Telegram technically unable to hand over data to Russian regulators

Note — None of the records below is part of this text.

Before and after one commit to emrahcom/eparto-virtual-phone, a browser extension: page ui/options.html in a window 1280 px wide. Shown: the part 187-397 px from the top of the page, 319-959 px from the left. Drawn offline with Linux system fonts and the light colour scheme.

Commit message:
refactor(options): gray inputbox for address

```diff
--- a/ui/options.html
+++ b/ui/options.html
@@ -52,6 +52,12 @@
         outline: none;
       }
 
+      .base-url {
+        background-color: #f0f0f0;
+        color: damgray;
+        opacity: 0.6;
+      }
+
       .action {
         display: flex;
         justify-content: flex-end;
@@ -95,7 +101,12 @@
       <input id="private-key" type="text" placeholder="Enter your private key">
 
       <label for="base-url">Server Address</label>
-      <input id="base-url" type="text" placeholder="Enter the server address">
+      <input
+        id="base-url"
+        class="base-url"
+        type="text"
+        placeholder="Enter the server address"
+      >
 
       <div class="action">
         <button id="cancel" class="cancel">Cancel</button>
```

Weeks after Russia’s top court ruling in March that the messaging application Telegram must hand over encryption keys to authorities, the media reports Telegram said it is technically unable to do so, despite the risk of being banned in the country, where it has 9.5 million active users. After Russia’s communications watchdog, Roskomnadzor, warned about possible blockage and gave two-weeks deadline, Telegram’s founder, Pavel Durov, ‘tweeted’: ’Threats to block Telegram unless it gives up private data of its users won’t bear fruit. Telegram will stand for freedom and privacy.’ Moreover, Telegram’s lawyer, Dmitry Dinze, stated that it is not possible to hand over the encrypted messages because chats are held on cloud servers and ‘data are not held in one place’. The ‘secret chat’ option changes its encryption keys per minutes and does not store any of the data before it is automatically deleted. The Russian state communication agency accused the platform of being key communication tool used by terrorists during 2017 St. Petersburg attack. The company’s response opened possibility for Roskomnadzor to take actions which could lead to it being blocked in Russia, after an appeals process next month. China blocked Telegram in 2015.